[RECORDS SUPPLIED Boundary: Start]
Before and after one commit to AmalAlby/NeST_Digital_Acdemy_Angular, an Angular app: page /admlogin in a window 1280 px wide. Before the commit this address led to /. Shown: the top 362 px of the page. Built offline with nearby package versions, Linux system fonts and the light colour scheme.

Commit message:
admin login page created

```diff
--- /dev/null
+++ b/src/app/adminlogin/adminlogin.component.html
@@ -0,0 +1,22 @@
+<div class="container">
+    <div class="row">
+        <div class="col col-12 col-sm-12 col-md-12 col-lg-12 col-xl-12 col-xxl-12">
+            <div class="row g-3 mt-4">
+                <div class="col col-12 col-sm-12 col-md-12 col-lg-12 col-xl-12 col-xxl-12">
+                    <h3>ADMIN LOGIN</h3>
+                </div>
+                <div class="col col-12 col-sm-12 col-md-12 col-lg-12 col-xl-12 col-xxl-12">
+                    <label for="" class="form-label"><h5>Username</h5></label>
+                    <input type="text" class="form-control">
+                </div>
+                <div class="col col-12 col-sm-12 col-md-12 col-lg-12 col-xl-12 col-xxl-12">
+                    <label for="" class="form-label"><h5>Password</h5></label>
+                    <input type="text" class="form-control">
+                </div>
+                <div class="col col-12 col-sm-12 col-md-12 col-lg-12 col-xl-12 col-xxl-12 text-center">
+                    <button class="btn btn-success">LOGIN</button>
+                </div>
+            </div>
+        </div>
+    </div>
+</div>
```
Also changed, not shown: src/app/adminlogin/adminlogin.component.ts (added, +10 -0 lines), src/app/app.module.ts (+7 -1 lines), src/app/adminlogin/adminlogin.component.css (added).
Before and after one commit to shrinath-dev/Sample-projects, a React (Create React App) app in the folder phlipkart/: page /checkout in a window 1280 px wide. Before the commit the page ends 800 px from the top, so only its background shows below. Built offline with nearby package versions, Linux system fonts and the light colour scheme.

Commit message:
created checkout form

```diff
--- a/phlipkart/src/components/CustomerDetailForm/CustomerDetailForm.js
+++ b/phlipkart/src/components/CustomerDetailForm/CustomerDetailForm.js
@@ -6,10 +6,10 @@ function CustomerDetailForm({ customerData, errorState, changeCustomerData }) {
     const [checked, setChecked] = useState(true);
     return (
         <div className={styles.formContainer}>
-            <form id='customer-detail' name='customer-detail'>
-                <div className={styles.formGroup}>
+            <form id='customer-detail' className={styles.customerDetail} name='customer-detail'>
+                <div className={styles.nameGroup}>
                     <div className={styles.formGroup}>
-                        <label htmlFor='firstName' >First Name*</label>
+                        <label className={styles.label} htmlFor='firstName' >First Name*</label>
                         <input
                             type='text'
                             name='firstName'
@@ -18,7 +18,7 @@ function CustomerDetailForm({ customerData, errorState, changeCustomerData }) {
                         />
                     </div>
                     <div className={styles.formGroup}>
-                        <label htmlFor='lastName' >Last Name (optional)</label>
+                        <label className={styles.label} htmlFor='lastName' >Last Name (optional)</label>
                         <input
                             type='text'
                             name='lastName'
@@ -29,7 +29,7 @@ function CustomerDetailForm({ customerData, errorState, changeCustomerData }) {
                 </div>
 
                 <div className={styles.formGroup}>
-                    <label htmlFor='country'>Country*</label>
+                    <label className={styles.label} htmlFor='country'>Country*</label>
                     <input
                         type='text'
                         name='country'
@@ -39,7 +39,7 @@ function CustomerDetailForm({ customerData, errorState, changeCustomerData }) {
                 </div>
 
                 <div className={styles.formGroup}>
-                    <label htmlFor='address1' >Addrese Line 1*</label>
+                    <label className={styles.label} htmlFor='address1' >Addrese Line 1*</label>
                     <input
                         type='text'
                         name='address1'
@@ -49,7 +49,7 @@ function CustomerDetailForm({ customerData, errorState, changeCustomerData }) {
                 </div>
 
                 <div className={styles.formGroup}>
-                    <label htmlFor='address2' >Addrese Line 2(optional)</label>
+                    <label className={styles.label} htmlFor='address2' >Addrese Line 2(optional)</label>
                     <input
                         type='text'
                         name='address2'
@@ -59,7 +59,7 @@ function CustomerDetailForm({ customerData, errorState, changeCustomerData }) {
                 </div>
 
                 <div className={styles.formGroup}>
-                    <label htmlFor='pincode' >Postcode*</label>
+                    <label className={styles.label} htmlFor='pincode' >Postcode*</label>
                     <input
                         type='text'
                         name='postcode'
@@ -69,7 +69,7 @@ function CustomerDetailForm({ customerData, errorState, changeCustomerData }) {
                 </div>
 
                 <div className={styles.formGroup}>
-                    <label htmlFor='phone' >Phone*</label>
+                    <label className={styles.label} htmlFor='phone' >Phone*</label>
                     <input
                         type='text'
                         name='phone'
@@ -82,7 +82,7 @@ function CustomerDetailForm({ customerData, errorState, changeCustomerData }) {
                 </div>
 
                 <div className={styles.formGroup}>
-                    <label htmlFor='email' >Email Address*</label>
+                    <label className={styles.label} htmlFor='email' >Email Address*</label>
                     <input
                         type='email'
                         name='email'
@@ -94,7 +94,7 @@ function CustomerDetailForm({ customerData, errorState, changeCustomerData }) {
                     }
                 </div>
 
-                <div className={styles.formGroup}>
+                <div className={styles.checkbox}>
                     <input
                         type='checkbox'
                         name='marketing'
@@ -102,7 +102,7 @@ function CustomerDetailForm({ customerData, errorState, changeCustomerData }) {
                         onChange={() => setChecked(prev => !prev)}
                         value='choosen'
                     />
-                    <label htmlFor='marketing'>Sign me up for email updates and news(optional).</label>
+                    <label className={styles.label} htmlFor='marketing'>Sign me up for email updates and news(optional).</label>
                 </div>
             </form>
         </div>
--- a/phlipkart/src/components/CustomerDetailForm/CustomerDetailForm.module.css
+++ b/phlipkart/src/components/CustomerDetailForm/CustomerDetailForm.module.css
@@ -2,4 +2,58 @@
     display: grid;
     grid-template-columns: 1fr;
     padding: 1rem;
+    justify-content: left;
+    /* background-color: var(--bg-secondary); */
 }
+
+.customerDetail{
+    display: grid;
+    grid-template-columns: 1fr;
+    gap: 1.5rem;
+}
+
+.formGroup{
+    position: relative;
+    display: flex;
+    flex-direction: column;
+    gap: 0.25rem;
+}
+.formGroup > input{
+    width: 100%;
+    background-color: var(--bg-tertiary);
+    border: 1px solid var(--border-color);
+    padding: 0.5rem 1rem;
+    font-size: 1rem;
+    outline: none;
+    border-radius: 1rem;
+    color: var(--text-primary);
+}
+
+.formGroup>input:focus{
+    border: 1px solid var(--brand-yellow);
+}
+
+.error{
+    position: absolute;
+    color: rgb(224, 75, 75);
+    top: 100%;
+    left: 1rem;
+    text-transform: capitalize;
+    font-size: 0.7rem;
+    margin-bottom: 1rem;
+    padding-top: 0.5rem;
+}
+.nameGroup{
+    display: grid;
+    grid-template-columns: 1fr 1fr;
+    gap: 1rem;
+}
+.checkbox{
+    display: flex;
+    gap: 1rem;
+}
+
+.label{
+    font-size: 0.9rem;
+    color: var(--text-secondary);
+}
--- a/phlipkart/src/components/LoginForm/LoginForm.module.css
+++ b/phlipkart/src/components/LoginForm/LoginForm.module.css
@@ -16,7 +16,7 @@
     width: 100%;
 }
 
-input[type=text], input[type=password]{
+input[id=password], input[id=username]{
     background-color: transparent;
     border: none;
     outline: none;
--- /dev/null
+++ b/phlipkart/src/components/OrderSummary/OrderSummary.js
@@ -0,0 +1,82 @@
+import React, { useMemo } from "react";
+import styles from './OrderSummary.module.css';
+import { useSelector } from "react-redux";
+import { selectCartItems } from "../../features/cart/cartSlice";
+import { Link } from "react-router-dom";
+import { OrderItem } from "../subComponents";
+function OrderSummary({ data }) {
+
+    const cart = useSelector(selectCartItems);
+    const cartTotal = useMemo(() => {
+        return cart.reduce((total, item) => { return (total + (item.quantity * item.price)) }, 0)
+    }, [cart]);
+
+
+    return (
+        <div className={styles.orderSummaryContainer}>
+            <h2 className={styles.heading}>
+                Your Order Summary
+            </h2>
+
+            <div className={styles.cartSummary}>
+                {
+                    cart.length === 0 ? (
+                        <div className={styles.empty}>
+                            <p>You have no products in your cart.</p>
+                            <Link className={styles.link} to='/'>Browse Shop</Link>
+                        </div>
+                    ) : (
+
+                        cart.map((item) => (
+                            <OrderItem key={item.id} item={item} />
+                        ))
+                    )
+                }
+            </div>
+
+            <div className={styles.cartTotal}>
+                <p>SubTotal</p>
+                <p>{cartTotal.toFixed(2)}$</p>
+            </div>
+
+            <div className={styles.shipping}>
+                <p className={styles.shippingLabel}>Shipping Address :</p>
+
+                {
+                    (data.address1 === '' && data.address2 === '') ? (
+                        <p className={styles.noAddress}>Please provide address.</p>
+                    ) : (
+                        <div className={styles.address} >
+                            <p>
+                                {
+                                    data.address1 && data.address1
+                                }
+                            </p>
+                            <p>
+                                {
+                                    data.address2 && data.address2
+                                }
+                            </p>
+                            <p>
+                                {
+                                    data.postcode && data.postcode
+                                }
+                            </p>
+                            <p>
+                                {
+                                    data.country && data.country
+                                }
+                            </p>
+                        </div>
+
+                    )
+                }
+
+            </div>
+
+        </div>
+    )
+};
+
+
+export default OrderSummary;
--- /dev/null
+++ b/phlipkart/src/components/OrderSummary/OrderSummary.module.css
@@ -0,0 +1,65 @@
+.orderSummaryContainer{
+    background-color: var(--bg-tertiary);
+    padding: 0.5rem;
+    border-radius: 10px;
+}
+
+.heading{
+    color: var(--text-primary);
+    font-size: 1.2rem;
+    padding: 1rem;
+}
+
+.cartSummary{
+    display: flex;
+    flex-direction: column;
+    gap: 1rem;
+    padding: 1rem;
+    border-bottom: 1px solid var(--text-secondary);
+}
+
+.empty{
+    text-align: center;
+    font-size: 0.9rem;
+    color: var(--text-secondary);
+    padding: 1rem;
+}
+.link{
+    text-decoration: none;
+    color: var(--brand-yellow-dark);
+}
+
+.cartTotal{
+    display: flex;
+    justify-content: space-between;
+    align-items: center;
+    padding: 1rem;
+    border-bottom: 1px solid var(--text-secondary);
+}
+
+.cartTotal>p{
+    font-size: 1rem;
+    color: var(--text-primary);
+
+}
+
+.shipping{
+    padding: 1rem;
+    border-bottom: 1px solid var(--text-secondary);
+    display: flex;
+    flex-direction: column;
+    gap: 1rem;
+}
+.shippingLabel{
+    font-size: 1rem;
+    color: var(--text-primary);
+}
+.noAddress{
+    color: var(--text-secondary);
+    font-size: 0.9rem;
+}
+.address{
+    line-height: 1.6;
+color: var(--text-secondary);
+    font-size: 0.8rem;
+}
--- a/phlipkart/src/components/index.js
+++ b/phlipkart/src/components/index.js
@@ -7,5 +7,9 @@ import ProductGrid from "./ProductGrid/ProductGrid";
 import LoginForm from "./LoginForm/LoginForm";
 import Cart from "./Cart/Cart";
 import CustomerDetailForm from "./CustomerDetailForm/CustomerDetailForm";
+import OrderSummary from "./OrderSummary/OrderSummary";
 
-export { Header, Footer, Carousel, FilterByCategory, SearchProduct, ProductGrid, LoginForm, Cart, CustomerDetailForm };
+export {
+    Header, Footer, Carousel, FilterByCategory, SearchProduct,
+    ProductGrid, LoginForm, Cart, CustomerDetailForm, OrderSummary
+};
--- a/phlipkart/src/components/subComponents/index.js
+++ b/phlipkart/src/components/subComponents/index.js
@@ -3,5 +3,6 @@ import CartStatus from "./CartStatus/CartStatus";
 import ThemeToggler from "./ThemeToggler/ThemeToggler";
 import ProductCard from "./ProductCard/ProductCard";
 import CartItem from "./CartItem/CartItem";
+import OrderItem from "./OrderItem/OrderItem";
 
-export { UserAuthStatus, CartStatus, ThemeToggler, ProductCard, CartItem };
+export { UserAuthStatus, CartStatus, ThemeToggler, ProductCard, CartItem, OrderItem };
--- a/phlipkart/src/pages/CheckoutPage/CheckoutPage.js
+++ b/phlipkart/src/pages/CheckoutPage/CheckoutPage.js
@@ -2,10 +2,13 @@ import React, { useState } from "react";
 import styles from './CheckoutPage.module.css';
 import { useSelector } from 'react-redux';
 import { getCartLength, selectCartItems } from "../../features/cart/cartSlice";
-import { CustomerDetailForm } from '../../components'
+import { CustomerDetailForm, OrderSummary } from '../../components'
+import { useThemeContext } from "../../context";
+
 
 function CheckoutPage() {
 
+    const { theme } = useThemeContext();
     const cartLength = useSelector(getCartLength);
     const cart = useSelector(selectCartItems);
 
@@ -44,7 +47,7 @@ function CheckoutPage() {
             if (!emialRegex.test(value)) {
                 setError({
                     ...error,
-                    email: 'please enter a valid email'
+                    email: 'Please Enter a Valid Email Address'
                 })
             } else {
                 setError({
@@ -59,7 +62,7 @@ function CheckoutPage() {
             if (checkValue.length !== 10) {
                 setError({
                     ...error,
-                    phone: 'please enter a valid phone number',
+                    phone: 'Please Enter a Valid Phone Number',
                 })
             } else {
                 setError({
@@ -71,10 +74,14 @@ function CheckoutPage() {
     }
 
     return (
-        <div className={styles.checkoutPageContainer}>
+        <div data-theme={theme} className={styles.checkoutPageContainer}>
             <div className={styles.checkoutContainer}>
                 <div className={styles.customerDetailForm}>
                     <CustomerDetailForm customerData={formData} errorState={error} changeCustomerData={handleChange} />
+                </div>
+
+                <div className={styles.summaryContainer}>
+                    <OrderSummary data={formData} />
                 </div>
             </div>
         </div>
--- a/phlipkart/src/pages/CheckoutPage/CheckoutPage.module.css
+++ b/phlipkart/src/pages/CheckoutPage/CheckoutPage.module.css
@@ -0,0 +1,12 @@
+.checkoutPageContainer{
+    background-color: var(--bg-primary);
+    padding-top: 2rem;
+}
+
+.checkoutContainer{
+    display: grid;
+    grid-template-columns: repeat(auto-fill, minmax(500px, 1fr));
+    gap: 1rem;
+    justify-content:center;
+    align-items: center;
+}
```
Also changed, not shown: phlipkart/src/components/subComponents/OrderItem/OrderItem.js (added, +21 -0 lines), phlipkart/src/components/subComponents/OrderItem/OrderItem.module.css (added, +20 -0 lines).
[RECORDS SUPPLIED Boundary: End]
▶ WHAT IS BEING ASKED
Copy, please, exactly the lines that start at the first line of the data and end at the line containing "admin login page created", both kept and no others.

▶ RESPONSE TO THIS TASK
Before and after one commit to AmalAlby/NeST_Digital_Acdemy_Angular, an Angular app: page /admlogin in a window 1280 px wide. Before the commit this address led to /. Shown: the top 362 px of the page. Built offline with nearby package versions, Linux system fonts and the light colour scheme.

Commit message:
admin login page created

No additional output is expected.